=== Problem details ===
Look at every line of the material below and tally those containing "around". Reply with the total alone.

=== Data excerpts ===
==================================================

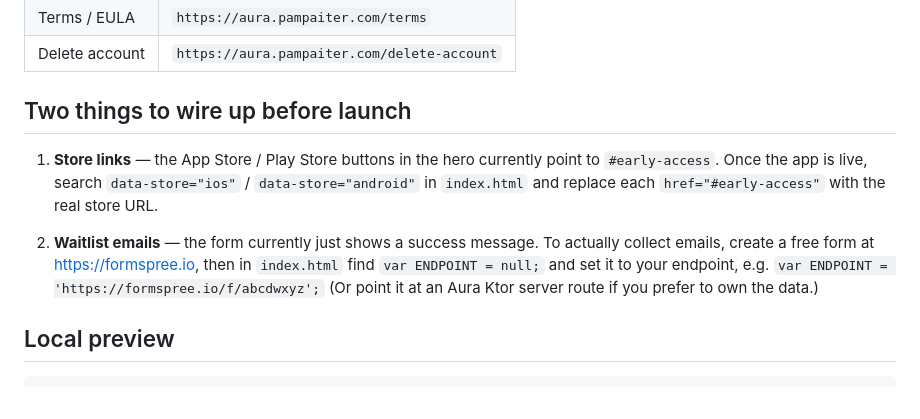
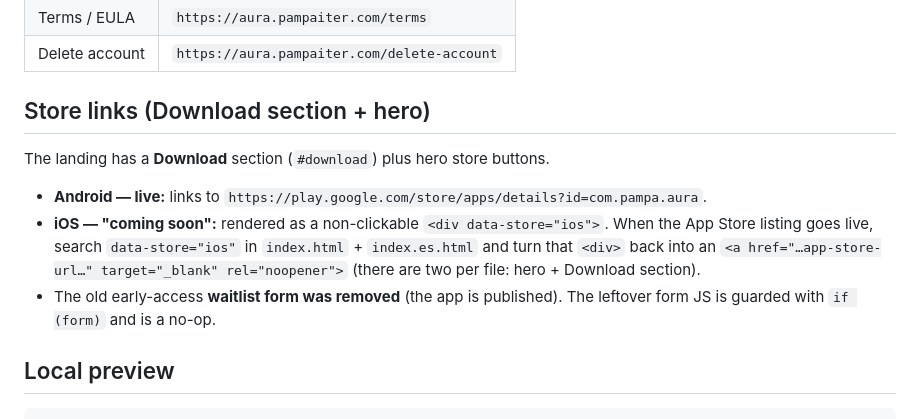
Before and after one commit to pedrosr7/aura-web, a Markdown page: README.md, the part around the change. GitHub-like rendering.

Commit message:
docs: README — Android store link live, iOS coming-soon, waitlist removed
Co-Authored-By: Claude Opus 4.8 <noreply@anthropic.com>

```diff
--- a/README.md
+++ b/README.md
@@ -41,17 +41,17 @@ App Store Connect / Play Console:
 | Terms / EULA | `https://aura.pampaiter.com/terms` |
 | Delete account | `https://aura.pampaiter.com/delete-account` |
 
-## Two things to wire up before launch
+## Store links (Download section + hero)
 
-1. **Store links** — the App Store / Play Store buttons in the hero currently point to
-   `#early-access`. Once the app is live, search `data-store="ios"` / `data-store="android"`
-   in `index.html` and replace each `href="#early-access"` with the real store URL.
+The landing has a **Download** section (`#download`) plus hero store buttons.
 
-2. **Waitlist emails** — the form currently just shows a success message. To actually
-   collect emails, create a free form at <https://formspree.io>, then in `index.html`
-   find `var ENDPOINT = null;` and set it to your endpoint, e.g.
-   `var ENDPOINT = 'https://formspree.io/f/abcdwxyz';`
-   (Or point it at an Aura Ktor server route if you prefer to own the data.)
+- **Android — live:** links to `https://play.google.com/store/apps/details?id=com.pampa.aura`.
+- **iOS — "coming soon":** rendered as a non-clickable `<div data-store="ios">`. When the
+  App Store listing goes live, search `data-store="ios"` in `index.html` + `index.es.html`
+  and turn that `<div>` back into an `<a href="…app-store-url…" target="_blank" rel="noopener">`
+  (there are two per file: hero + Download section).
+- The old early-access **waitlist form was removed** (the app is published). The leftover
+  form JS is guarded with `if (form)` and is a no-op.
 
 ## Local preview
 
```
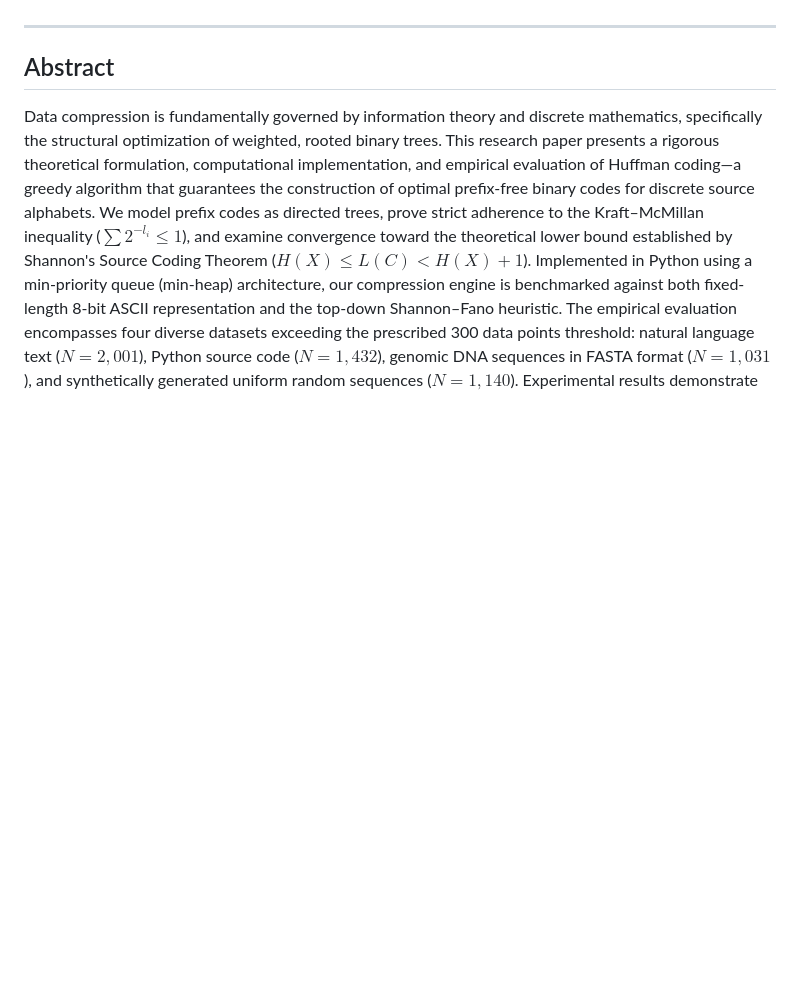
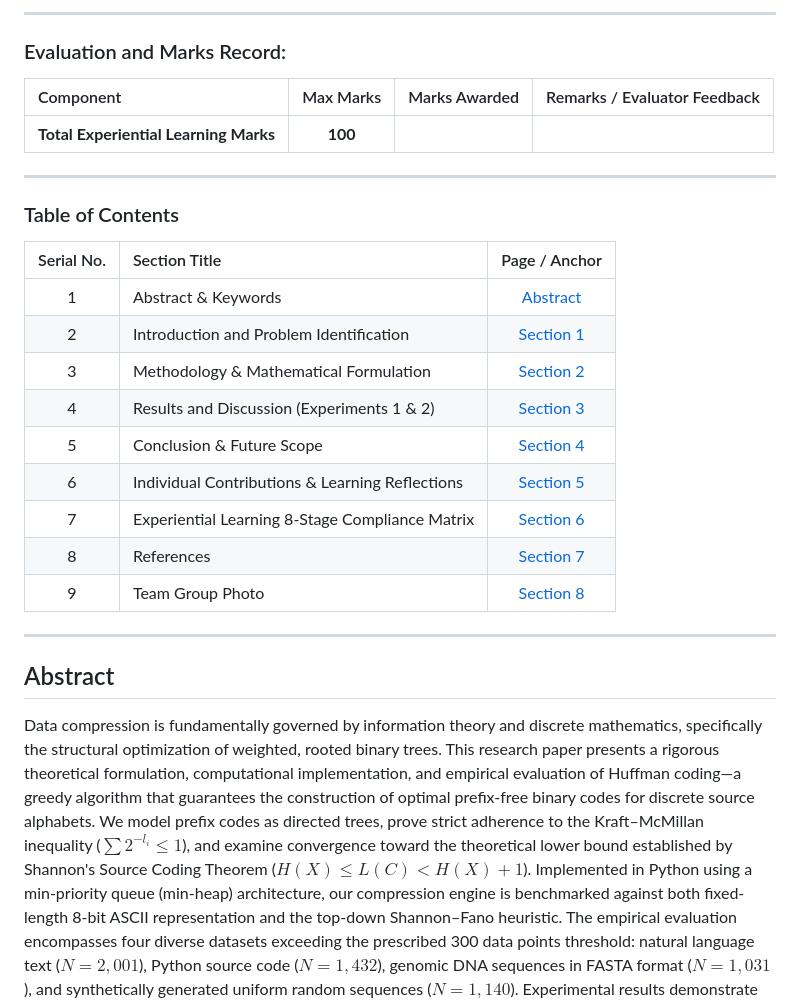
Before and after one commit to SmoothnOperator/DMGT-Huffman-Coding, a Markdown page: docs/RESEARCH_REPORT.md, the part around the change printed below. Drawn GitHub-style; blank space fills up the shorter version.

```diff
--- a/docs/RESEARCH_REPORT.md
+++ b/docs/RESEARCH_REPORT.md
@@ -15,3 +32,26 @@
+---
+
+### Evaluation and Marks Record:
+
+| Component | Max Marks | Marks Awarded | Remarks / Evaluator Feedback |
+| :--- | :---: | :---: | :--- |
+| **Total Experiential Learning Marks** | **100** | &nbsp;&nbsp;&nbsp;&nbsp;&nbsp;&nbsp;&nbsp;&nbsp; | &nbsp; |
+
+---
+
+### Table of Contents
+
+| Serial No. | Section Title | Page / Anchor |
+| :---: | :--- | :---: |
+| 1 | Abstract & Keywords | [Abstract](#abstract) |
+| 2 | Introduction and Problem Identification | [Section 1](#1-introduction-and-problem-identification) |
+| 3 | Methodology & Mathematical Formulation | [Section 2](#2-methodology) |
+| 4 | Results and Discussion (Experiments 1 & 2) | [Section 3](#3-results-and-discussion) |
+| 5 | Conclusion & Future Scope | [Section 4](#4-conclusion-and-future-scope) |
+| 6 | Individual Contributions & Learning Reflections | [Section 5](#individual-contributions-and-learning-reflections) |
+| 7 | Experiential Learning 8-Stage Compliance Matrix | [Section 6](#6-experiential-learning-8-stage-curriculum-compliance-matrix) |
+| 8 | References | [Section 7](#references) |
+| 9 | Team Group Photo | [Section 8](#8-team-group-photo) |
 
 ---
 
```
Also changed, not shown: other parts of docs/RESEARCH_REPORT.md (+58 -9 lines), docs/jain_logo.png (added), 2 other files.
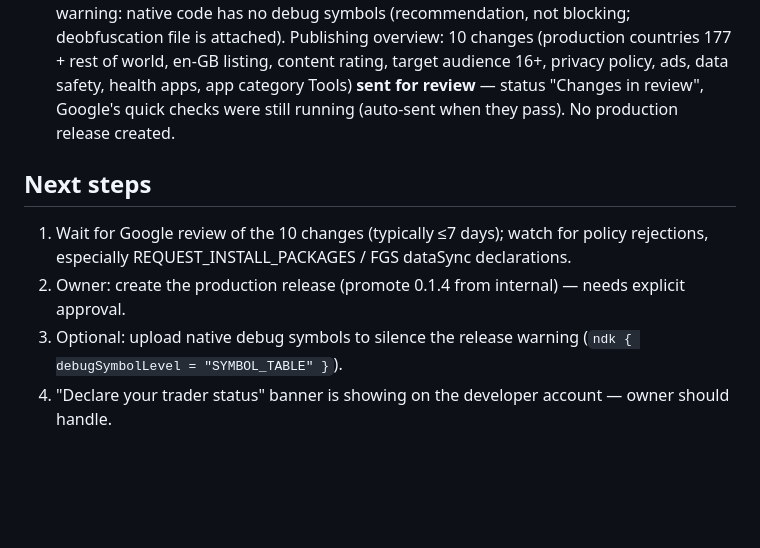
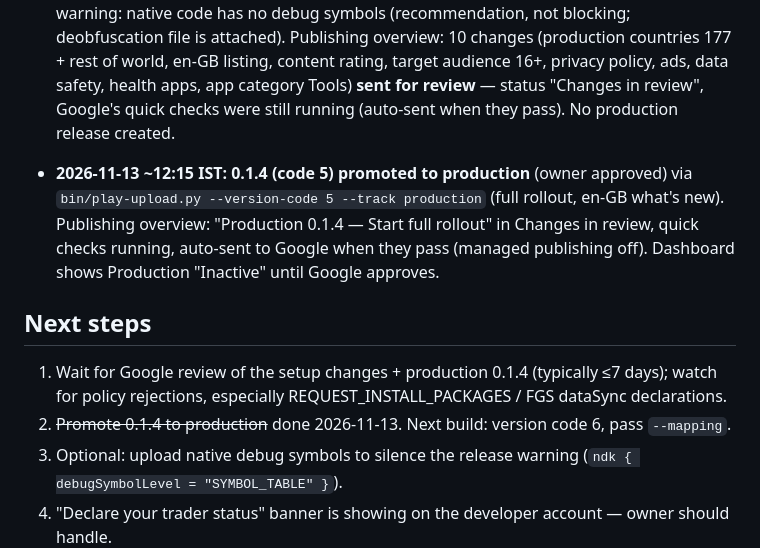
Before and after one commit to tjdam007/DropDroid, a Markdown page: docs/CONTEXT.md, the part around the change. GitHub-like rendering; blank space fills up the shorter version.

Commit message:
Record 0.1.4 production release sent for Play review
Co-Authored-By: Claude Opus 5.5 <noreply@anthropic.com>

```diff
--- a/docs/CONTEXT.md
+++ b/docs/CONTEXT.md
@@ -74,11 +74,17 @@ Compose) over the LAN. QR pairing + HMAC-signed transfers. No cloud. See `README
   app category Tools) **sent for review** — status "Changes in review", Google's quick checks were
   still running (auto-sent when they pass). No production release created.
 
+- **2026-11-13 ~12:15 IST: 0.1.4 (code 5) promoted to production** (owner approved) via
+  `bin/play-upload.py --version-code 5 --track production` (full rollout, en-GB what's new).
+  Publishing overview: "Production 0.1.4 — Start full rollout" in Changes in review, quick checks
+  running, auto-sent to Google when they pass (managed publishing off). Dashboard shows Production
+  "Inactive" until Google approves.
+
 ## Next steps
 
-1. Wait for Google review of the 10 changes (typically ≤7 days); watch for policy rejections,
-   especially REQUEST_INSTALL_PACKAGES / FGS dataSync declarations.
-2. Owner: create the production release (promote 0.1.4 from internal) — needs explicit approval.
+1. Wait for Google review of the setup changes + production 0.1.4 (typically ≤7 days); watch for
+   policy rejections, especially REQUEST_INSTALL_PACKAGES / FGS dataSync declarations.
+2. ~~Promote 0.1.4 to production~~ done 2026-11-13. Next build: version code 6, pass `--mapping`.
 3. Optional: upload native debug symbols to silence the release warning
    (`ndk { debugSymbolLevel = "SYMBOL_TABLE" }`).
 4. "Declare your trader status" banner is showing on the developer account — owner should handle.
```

==================================================

=== Your response ===
3